Kentucky Republican Senate candidate Rand Paul said Thursday that Medicare recipients may have to "bear more of the burden" to shore up the health program's finances as rising numbers of seniors rely on its benefits.
While accepting a business group's endorsement, the tea party-backed Paul told reporters that dealing with looming Medicare shortfalls will require a bipartisan solution, but said options could include higher premiums.
"Nobody wants that," Paul said during a question-and-answer session in a steamy business warehouse. "I don't want higher premiums. But I also don't want the system to be bankrupt where we can't pay for Medicare at all.
"So I think we need to be adults and talk about the fact that we're short of money."
Trustees who oversee Medicare have projected the Medicare Hospital trust fund would be exhausted in 2029.
During an interview earlier Thursday on WHAS-AM in Louisville, Paul was asked what cuts could be made to such popular programs as Medicare as the Republican spoke of the need for spending cuts across government.
"You want to have more participation by the person who's receiving the entitlement," Paul replied. "By that I mean that they need to be more involved with some sort of economic transaction every time they use their entitlement, and that means they have to bear more of the burden."
Later, Paul said the problem is purely demographic, caused by surging numbers of retirees compared to people left in the work force.
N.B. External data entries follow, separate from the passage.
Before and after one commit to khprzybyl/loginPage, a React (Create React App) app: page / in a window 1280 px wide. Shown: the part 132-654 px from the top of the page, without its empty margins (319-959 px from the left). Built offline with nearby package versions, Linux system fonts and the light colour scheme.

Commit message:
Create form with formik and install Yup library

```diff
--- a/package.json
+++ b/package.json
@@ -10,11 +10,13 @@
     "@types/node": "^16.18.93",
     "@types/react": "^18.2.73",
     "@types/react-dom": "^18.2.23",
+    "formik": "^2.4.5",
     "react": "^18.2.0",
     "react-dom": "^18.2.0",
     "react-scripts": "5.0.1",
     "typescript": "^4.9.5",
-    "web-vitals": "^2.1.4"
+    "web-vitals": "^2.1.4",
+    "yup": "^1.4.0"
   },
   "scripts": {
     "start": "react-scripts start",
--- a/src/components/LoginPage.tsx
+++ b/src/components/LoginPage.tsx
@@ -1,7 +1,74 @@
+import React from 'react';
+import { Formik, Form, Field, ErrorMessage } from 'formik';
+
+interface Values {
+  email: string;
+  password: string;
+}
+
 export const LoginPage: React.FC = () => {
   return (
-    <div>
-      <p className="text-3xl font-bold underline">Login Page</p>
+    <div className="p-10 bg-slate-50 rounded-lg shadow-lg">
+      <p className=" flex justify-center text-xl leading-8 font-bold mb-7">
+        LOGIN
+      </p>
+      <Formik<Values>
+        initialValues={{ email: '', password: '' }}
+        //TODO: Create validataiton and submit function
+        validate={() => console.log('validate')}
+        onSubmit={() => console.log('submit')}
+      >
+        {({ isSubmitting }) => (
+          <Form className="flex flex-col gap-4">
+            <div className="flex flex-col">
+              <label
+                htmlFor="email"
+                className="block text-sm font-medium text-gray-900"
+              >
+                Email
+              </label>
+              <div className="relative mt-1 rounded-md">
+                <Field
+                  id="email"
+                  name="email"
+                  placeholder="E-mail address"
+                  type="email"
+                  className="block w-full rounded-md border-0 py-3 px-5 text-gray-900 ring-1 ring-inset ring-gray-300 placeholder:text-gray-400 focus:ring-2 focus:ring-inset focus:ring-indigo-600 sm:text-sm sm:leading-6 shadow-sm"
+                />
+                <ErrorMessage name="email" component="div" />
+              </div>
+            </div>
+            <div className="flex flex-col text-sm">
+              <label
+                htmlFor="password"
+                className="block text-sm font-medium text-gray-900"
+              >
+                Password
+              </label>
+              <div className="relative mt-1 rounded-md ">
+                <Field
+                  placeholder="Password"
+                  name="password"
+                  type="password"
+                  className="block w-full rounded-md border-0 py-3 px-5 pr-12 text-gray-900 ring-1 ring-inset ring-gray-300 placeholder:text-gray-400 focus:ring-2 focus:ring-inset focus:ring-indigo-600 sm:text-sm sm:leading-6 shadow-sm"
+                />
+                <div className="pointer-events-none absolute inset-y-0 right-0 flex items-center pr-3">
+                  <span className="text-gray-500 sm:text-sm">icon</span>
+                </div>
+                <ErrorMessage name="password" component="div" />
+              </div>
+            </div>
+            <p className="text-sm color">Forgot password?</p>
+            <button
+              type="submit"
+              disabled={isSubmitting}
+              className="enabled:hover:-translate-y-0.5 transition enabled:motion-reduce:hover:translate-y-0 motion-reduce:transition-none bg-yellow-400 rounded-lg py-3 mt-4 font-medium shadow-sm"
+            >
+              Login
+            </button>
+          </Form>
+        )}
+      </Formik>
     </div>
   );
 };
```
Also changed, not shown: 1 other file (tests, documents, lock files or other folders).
"We have to address it head on and not put our head in the sand and say we'll just keep borrowing money," he said.
Paul has previously stressed that he would not change Medicare rules for retirees or people nearing retirement.
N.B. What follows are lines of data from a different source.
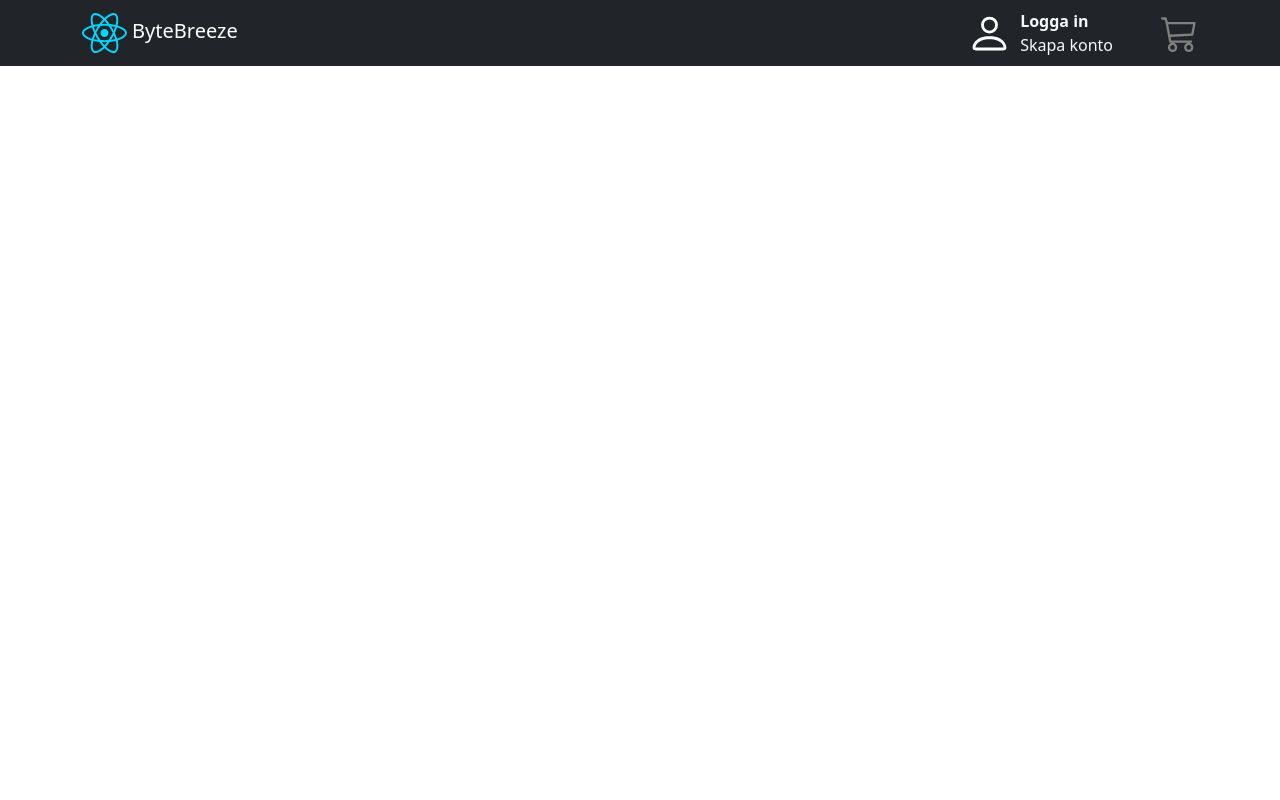
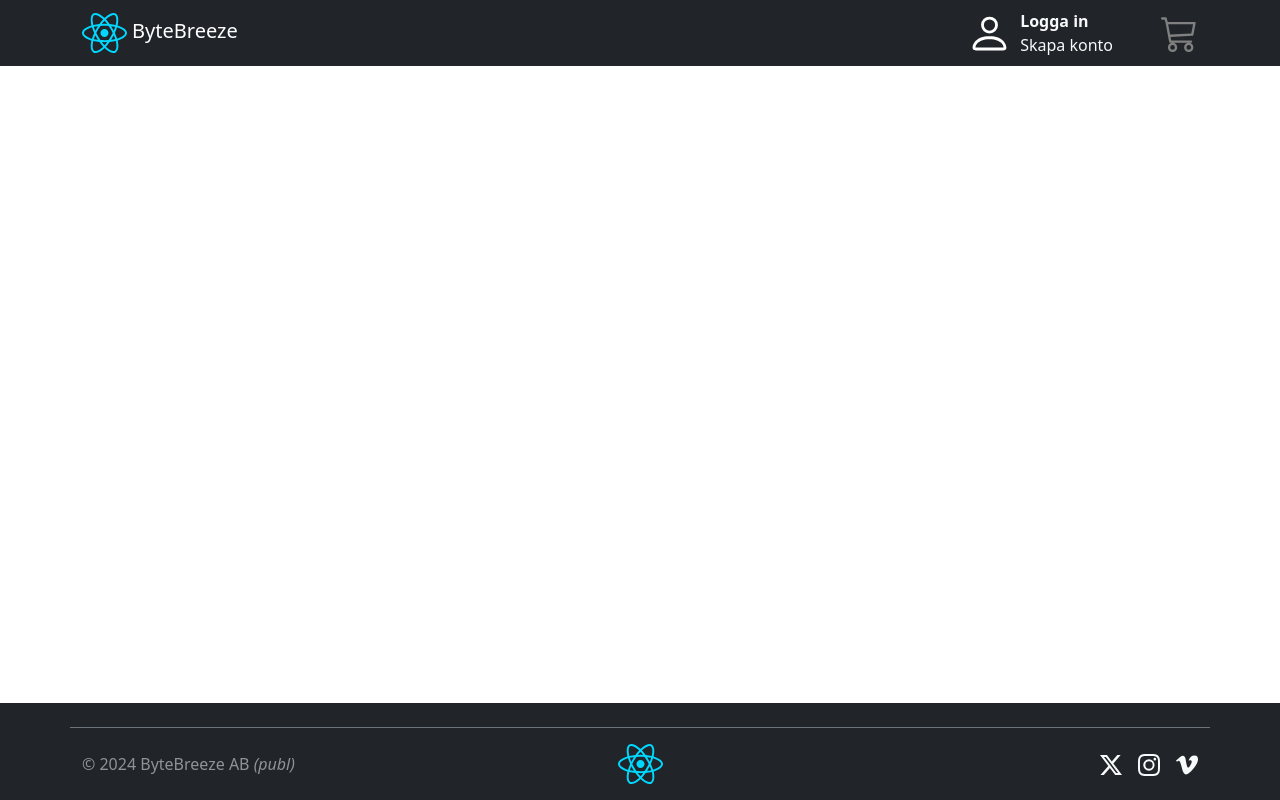
Before and after one commit to samzih/wie22d-examensarbete, a React (Vite) app in the folder client/: page /product/1 in a window 1280 px wide. Built offline with nearby package versions, Linux system fonts and the light colour scheme; no server answers.

Commit message:
Sticky footer

```diff
--- a/client/src/App.jsx
+++ b/client/src/App.jsx
@@ -1,24 +1,32 @@
-import 'bootstrap/dist/css/bootstrap.min.css';
-import { BrowserRouter, Routes, Route } from 'react-router-dom';
-
-import Home from './pages/Home';
-import ProductDetail from './pages/ProductDetail';
-import NavigationBar from './components/layout/NavigationBar';
-import ProductProvider from './context/ProductContext';
+import 'bootstrap/dist/css/bootstrap.min.css'
+import { BrowserRouter, Routes, Route } from 'react-router-dom'
+import Home from './pages/Home'
+import ProductDetail from './pages/ProductDetail'
+import NavigationBar from './components/layout/NavigationBar'
+import ProductProvider from './context/ProductContext'
+import Footer from './components/layout/Footer'
 
 function App() {
+
+  const stickyFooter = {
+    minHeight: '100vh',
+    display: 'flex',
+    flexDirection: 'column',
+  }
+
   return (
-    <>
-      <BrowserRouter>
-        <ProductProvider>
+    <BrowserRouter>
+      <ProductProvider>
+        <div style={stickyFooter}>
           <NavigationBar />
           <Routes>
             <Route path='/' element={<Home />} />
             <Route path='/product/:id' element={<ProductDetail />} />
           </Routes>
-        </ProductProvider>
-      </BrowserRouter>
-    </>
+          <Footer />
+        </div>
+      </ProductProvider>
+    </BrowserRouter>
   )
 }
 
--- /dev/null
+++ b/client/src/components/layout/Footer.jsx
@@ -0,0 +1,45 @@
+import React from 'react'
+import { Link } from 'react-router-dom'
+import { Container, Row, Col, Image } from 'react-bootstrap'
+import logo from '../../assets/react.svg'
+import { BsTwitterX, BsInstagram, BsVimeo } from 'react-icons/bs'
+
+function Footer() {
+    return (
+        <footer className='bg-dark mt-auto pt-4'>
+            <Container fluid='sm'>
+                <Row className='border-top border-secondary text-center align-items-center py-3'>
+                    <Col className='justify-content-start d-flex'>
+                        <p className='mb-0 text-white-50'>© 2024 ByteBreeze AB <i>(publ)</i></p>
+                    </Col>
+                    <Col>
+                        <Link to='/'>
+                            <Image width={45} src={logo} />
+                        </Link>
+                    </Col>
+                    <Col>
+                        <ul className='mb-0 justify-content-end align-items-center list-unstyled d-flex'>
+                            <li className='ms-3'>
+                                <a className='text-light' href='https://www.twitter.com/'>
+                                    <BsTwitterX size={22} />
+                                </a>
+                            </li>
+                            <li className='ms-3'>
+                                <a className='text-light' href='https://www.instagram.com/'>
+                                    <BsInstagram size={22} />
+                                </a>
+                            </li>
+                            <li className='ms-3'>
+                                <a className='text-light' href='https://www.vimeo.com/'>
+                                    <BsVimeo size={22} />
+                                </a>
+                            </li>
+                        </ul>
+                    </Col>
+                </Row>
+            </Container>
+        </footer>
+    )
+}
+
+export default Footer
```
He has said that eligibility may have to be looked at along with other options to help shore up Medicare, but said in an interview following the May primary that "I'm not jumping up and down and saying let's raise the age."
Paul's campaign has said about half of Paul's medical income as a Bowling Green eye doctor has come from Medicare and Medicaid payments, amounts it has characterized as in line with the average for eye doctors nationally.
Paul is locked in a closely watched race against Democrat Jack Conway, whose campaign seized on Paul's comments to question his commitment to the government health program for seniors.
Conway campaign spokesman John Collins said Paul wants to "force seniors to pay more for basic health care, and put more money into his own pocket. It's just another example of him being out of step with Kentucky values."
Meanwhile, Paul picked up an endorsement from the National Federation of Independent Business, marking his second business endorsement in days. Last week, the U.S. Chamber of Commerce announced it backs Paul and launched a $500,000 ad campaign in Kentucky that accuses Conway of supporting Medicare cuts by backing the federal health care overhaul.
Conway has denounced the chamber ad as a scare tactic.
"If seniors ought to be scared by any candidacy, they ought to be scared by Rand Paul's for a number of reasons. He's called Medicare socialism, essentially," Conway said in an interview Wednesday.
Paul sounded business-friendly themes Thursday in accepting the NFIB endorsement during a campaign swing through Louisville, the state's largest city and Conway's hometown. Conway, the state's attorney general, needs to roll up huge margins in Louisville to try to offset Paul's perceived advantages in rural areas of Kentucky.
Paul said government needs to "get out of the way" of private business - calling it the best prescription for job growth. He called for relaxing regulations and urged a permanent extension of Bush-era tax cuts.
"Giving someone a one-time stimulus check, or a one-time tax cut that expires doesn't allow the predictability that business needs," he said.
Keeping up another familiar theme, Paul railed against the health care overhaul championed by President Barack Obama, saying it will increase health care costs for small businesses, which he said threatens to curb job growth.
Tom Underwood, state director of the National Federation of Independent Business, said Paul sympathizes with the challenges faced by small businesses.
"Having his own small private practice he's made payrolls, he understands what the challenges are," Underwood said.
Underwood said he didn't expect his group to run TV campaign ads, but instead will send out mailings to its approximately 7,000 Kentucky members.